How Stupid Is Our Obsession With Lawns?

Season 6, Episode 44 This week on Freakonomics Radio: why are we so obsessed with lawns? Plus: Stephen J. Dubner talks to the British political operative trying to launch the United States’s next political revolution. To find out more, check out the podcasts from which this hour was drawn: “How Stupid Is Our Obsession With Lawns?” and […]

Why Hate the Koch Brothers? (Part 2)

Our latest Freakonomics Radio episode is called “Why Hate the Koch Brothers? (Part 2).” (You can find part 1 here, and subscribe to the podcast at Apple Podcasts or elsewhere, get the RSS feed, or listen via the media player above.) Charles Koch, the mega-billionaire CEO of Koch Industries and half of the infamous political […]

Why Hate the Koch Brothers? (Part 1)

Charles Koch, the mega-billionaire CEO of Koch Industries and half of the infamous political machine, sees himself as a classical liberal. So why do most Democrats hate him so much? In a rare series of interviews, he explains his political awakening, his management philosophy and why he supports legislation that goes against his self-interest.

The Health of Nations

Season 6, Episode 41 This week on Freakonomics Radio: for decades, G.D.P. has been a standard way of measuring living standards around the world. Martha Nussbaum tells Stephen J. Dubner that she’d rather use some better data. Plus: Steve Ballmer wants to know how the U.S. government actually using its G.D.P. To find out more, check out the podcasts from which […]

He’s One of the Most Famous Political Operatives in America. America Just Doesn’t Know It Yet.

Steve Hilton was the man behind David Cameron’s push to remake British politics. Things didn’t work out so well there. Now he’s trying to launch a new political revolution — from sunny California.

Hoopers! Hoopers! Hoopers!

As CEO of Microsoft, Steve Ballmer was famous for over-the-top enthusiasm. Now he’s brought that same passion to the N.B.A. — and to a pet project called USAFacts, which performs a sort of fiscal colonoscopy on the American government.

Ten Ideas to Make Politics Less Rotten

Season 6, Episode 1 We Americans may love our democracy — at least in theory — but at the moment our feelings toward the Federal government lie somewhere between disdain and hatred. Which electoral and political ideas should be killed off to make way for a saner system? This episode features ideas from Olympia Snowe, Howard Dean, Joaquin […]

“If Mayors Ruled the World”: A New Freakonomics Radio Podcast

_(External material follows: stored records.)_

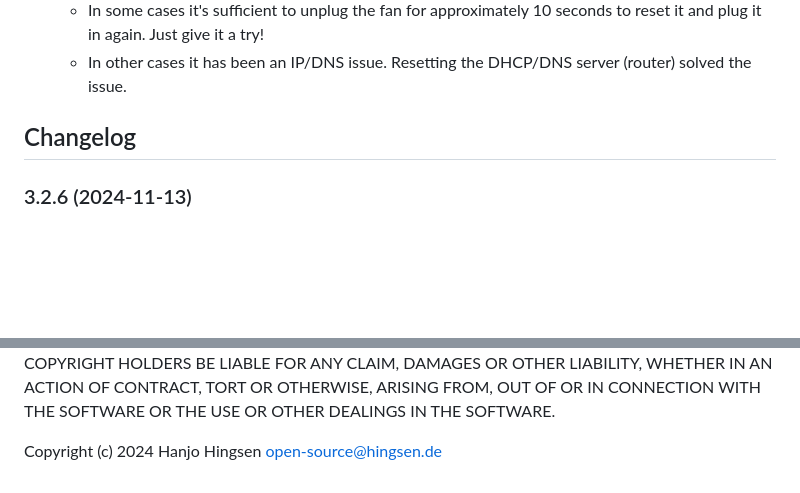
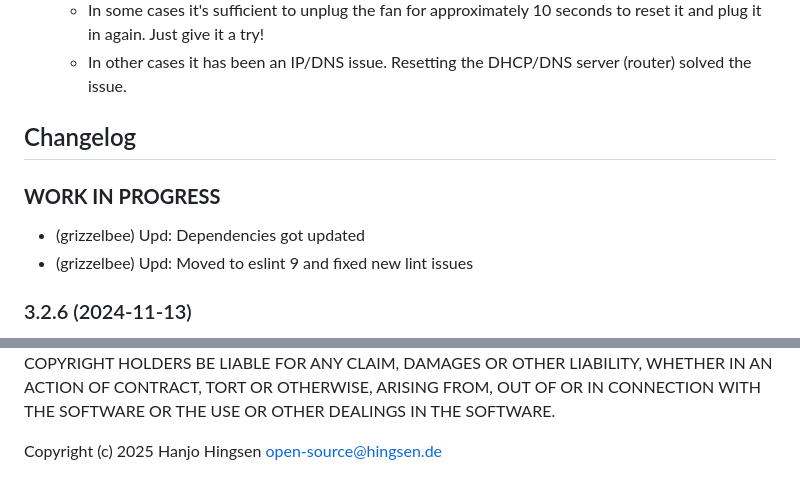
Before and after one commit to Grizzelbee/ioBroker.dysonairpurifier, a Markdown page: README.md, 2 parts joined by grey strips. Rendered like a GitHub page; blank space fills up the shorter version.

```diff
--- a/README.md
+++ b/README.md
@@ -187,6 +187,10 @@ This is nice to know because the devices usually send (at least mine do) their s
   - In other cases it has been an IP/DNS issue. Resetting the DHCP/DNS server (router) solved the issue.
 
 ## Changelog
+### **WORK IN PROGRESS**
+- (grizzelbee) Upd: Dependencies got updated
+- (grizzelbee) Upd: Moved to eslint 9 and fixed new lint issues
+
 ### 3.2.6 (2024-11-13)
 - (grizzelbee) Upd: Dependencies got updated
 - (grizzelbee) Fix: Fixed issues mentioned by adapter checker regarding responsive design
@@ -758,4 +762,4 @@ LIABILITY, WHETHER IN AN ACTION OF CONTRACT, TORT OR OTHERWISE, ARISING FROM,
 OUT OF OR IN CONNECTION WITH THE SOFTWARE OR THE USE OR OTHER DEALINGS IN THE
 SOFTWARE.
 
-Copyright (c) 2024 Hanjo Hingsen <open-source@hingsen.de>
+Copyright (c) 2025 Hanjo Hingsen <open-source@hingsen.de>
```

Our latest Freakonomics Radio episode is called “'If Mayors Ruled the World.'” (You can subscribe to the podcast at iTunes, get the RSS feed, or listen via the media player above. You can also read the transcript, which includes credits for the music you’ll hear in the episode.)

The episode expands on an idea from political theorist Benjamin Barber, whose latest book is called If Mayors Ruled the World: Dysfunctional Nations, Rising Cities. Barber argues that cities are paragons of good governance – compared at least to nation-states – and that is largely due to their mayors. Mayors, Barber argues, are can-do people who inevitably cut through the inertia and partisanship that can plague state and federal governments. To that end, Barber would like to see a global “Parliament of Mayors,” to help solve the kind of big, borderless problems that national leaders aren't so good at solving.

Government Employees Gone Wild: A New Freakonomics Radio Podcast

Our latest podcast is called “Government Employees Gone Wild.” (You can download/subscribe at iTunes, get the RSS feed, or listen via the media player in the post. You can also read the transcript below; it includes credits for the music you’ll hear in the episode.)

It's about a book that I've come to love -- a most unusual book. What makes it unusual?

1. It is made available online, as a Word document, but is not actually published.

2. It is free (or, more accurately, it's already been paid for -- by U.S. taxpayers).

3. It is published by the U.S. Department of Defense.

This unusual book is called The Encyclopedia of Ethical Failure, and you can get it here (2013 additions here). What is it? It's an ethics guide for  government employees, full of true stories about epic screw-ups. In the podcast, you'll hear from the Encyclopedia's founding editor (Steve Epstein) and its current editor (Jeff Green).